━━━ GIVEN INFORMATION ━━━

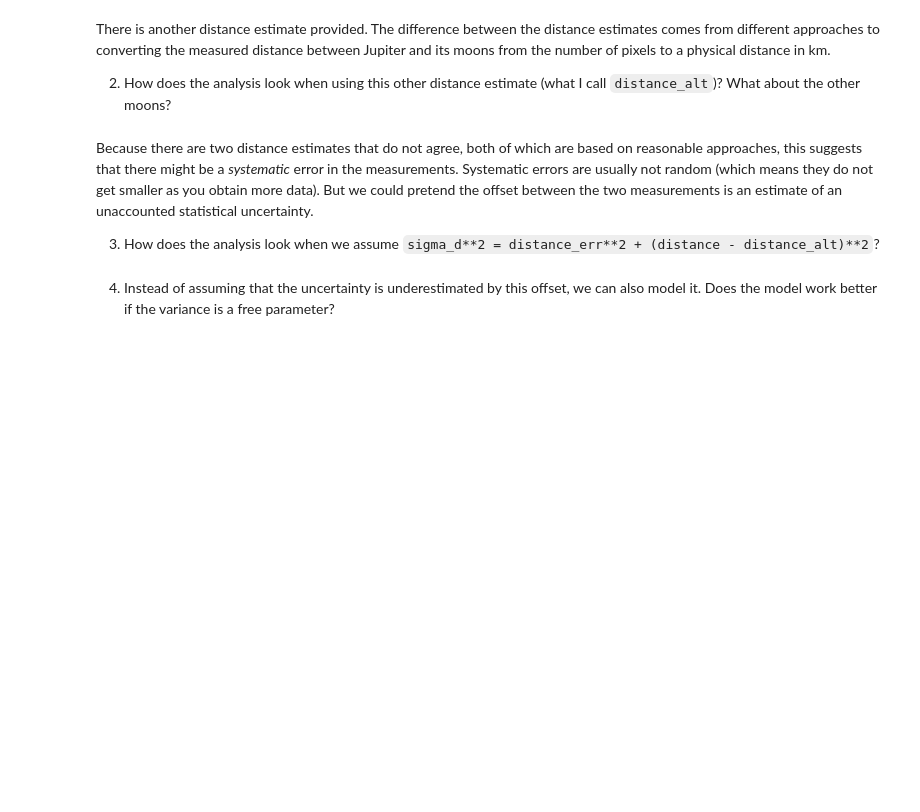
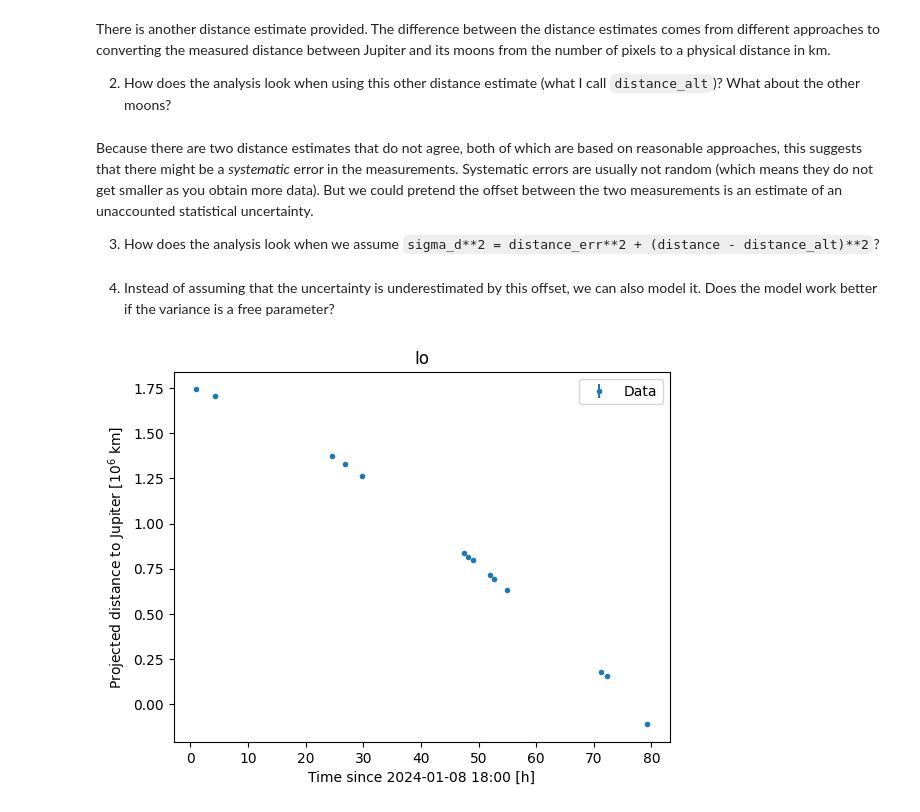
Before and after one commit to Henri-8/Bayesian-Stats-HS2026, a Jupyter notebook: my_exercise_solutions/week4_intro_to_bayes_exercises_henri.ipynb, the cells around one changed output. Saved outputs shown, nothing was run; the diff lists cells and outputs as text; code cells hidden in the pictures; blank space fills up the shorter version.

```diff
--- a/my_exercise_solutions/week4_intro_to_bayes_exercises_henri.ipynb
+++ b/my_exercise_solutions/week4_intro_to_bayes_exercises_henri.ipynb
@@ -115,3 +255,37 @@ Because there are two distance estimates that do not agree, both of which are ba
 # %% [markdown]
 
 4. Instead of assuming that the uncertainty is underestimated by this offset, we can also model it. Does the model work better if the variance is a free parameter?
+# %%
+def plot_data(t, distance, distance_err, subtract_y=None):
+    fig, ax = plt.subplots()
+
+    if subtract_y is None:
+        ax.errorbar(t, distance, distance_err, linestyle="none", marker=".", label="Data")
+        ax.set_ylabel("Projected distance to Jupiter [$10^6$ km]")
+    else:
+        ax.axhline(0, color="dimgrey", lw=1)
+        ax.errorbar(t, distance-subtract_y, distance_err, linestyle="none", marker=".", label="Data")
+        ax.set_ylabel("Residual projected distance to Jupiter [$10^6$ km]")
+
+    ax.set_xlabel("Time since 2024-01-08 18:00 [h]")
+
+    return fig, ax
+
+def plot_quantiles(ax, x, quantiles, **style):
+    n_quantiles = len(quantiles)
+    default_style = dict(alpha=0.5, color="C1", label="")
+    style = {**default_style, **style}
+    label = style.pop("label")
+    for lower, upper in zip(quantiles[:n_quantiles//2], quantiles[n_quantiles//2+1::-1]):
+        ax.fill_between(x, lower, upper, **style)
+# %%
+moon = "Io"
+
+t, distance, distance_alt, distance_err = np.loadtxt(
+    f"/Users/henri/Documents/Bayesian-Stats-HS2026/lectures/data/jovian_moons/Callisto.dat", unpack=True)
+# %%
+fig, ax = plot_data(t, distance, distance_err)
+ax.legend()
+_ = ax.set_title(f"{moon}")
+# %% [output]
+[figure, added]
```
Also changed, not shown: parts of 15 cells of this notebook.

━━━

▸ TASK TO COMPLETE
Leave out the images and repeat the rest of the data word for word.

▸ WRITTEN SOLUTION
Before and after one commit to Henri-8/Bayesian-Stats-HS2026, a Jupyter notebook: my_exercise_solutions/week4_intro_to_bayes_exercises_henri.ipynb, the cells around one changed output. Saved outputs shown, nothing was run; the diff lists cells and outputs as text; code cells hidden in the pictures; blank space fills up the shorter version.

```diff
--- a/my_exercise_solutions/week4_intro_to_bayes_exercises_henri.ipynb
+++ b/my_exercise_solutions/week4_intro_to_bayes_exercises_henri.ipynb
@@ -115,3 +255,37 @@ Because there are two distance estimates that do not agree, both of which are ba
 # %% [markdown]
 
 4. Instead of assuming that the uncertainty is underestimated by this offset, we can also model it. Does the model work better if the variance is a free parameter?
+# %%
+def plot_data(t, distance, distance_err, subtract_y=None):
+    fig, ax = plt.subplots()
+
+    if subtract_y is None:
+        ax.errorbar(t, distance, distance_err, linestyle="none", marker=".", label="Data")
+        ax.set_ylabel("Projected distance to Jupiter [$10^6$ km]")
+    else:
+        ax.axhline(0, color="dimgrey", lw=1)
+        ax.errorbar(t, distance-subtract_y, distance_err, linestyle="none", marker=".", label="Data")
+        ax.set_ylabel("Residual projected distance to Jupiter [$10^6$ km]")
+
+    ax.set_xlabel("Time since 2024-01-08 18:00 [h]")
+
+    return fig, ax
+
+def plot_quantiles(ax, x, quantiles, **style):
+    n_quantiles = len(quantiles)
+    default_style = dict(alpha=0.5, color="C1", label="")
+    style = {**default_style, **style}
+    label = style.pop("label")
+    for lower, upper in zip(quantiles[:n_quantiles//2], quantiles[n_quantiles//2+1::-1]):
+        ax.fill_between(x, lower, upper, **style)
+# %%
+moon = "Io"
+
+t, distance, distance_alt, distance_err = np.loadtxt(
+    f"/Users/henri/Documents/Bayesian-Stats-HS2026/lectures/data/jovian_moons/Callisto.dat", unpack=True)
+# %%
+fig, ax = plot_data(t, distance, distance_err)
+ax.legend()
+_ = ax.set_title(f"{moon}")
+# %% [output]
+[figure, added]
```
Also changed, not shown: parts of 15 cells of this notebook.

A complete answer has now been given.